▸ What you have to do:
What follows is a set of records; repeat them exactly, without the pictures.

***** Provided data

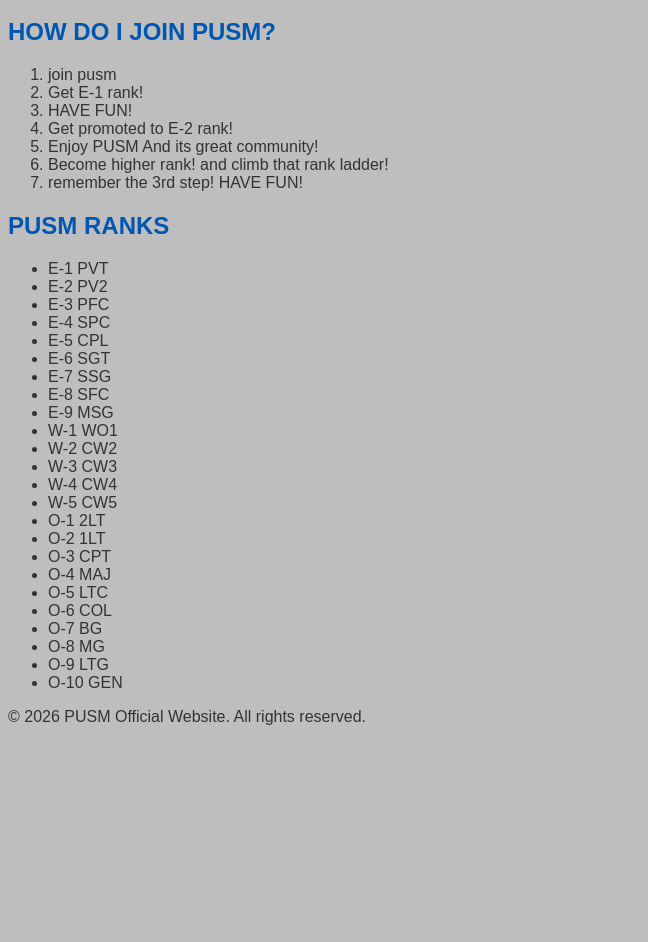
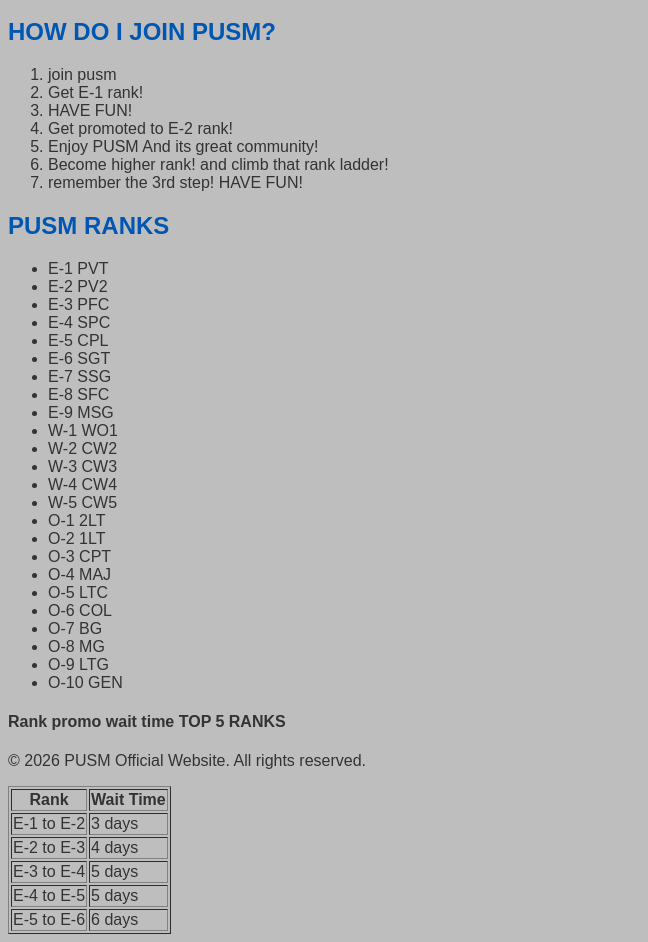
Before and after one commit to ps34real/pusm, a plain HTML site: page index.html in a window 1280 px wide. Shown: the part 104-1046 px from the top of the page, without its empty margins (0-648 px from the left). Before the commit the page ends 846 px from the top, so only its background shows below. Drawn offline with Linux system fonts and the light colour scheme.

Commit message:
Add rank promotion wait times table for clarity

```diff
--- a/index.html
+++ b/index.html
@@ -52,6 +52,32 @@
             <li> O-9 LTG </li>
             <li> O-10 GEN </li>
         </ul>
+        <h4> Rank promo wait time TOP 5 RANKS</h4>
+        <table border="1">
+            <tr>
+                <th>Rank</th>
+                <th>Wait Time </th>
+            </tr>
+            <tr>
+                <td>E-1 to E-2</td>
+                <td> 3 days </td>
+            </tr>
+            <tr>
+                <td>E-2 to E-3</td>
+                <td> 4 days</td>
+            </tr>
+            <tr>
+                <td>E-3 to E-4</td>
+                <td>5 days</td>
+            </tr>
+            <tr>
+                <td>E-4 to E-5</td>
+                <td>5 days</td>
+            </tr>
+            <tr>
+                <td>E-5 to E-6</td>
+                <td> 6 days</td>
+            </tr>
 </body>
 <footer>
         <p>© 2026 PUSM Official Website. All rights reserved.</p>
```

**********

▸ Written response:
Before and after one commit to ps34real/pusm, a plain HTML site: page index.html in a window 1280 px wide. Shown: the part 104-1046 px from the top of the page, without its empty margins (0-648 px from the left). Before the commit the page ends 846 px from the top, so only its background shows below. Drawn offline with Linux system fonts and the light colour scheme.

Commit message:
Add rank promotion wait times table for clarity

```diff
--- a/index.html
+++ b/index.html
@@ -52,6 +52,32 @@
             <li> O-9 LTG </li>
             <li> O-10 GEN </li>
         </ul>
+        <h4> Rank promo wait time TOP 5 RANKS</h4>
+        <table border="1">
+            <tr>
+                <th>Rank</th>
+                <th>Wait Time </th>
+            </tr>
+            <tr>
+                <td>E-1 to E-2</td>
+                <td> 3 days </td>
+            </tr>
+            <tr>
+                <td>E-2 to E-3</td>
+                <td> 4 days</td>
+            </tr>
+            <tr>
+                <td>E-3 to E-4</td>
+                <td>5 days</td>
+            </tr>
+            <tr>
+                <td>E-4 to E-5</td>
+                <td>5 days</td>
+            </tr>
+            <tr>
+                <td>E-5 to E-6</td>
+                <td> 6 days</td>
+            </tr>
 </body>
 <footer>
         <p>© 2026 PUSM Official Website. All rights reserved.</p>
```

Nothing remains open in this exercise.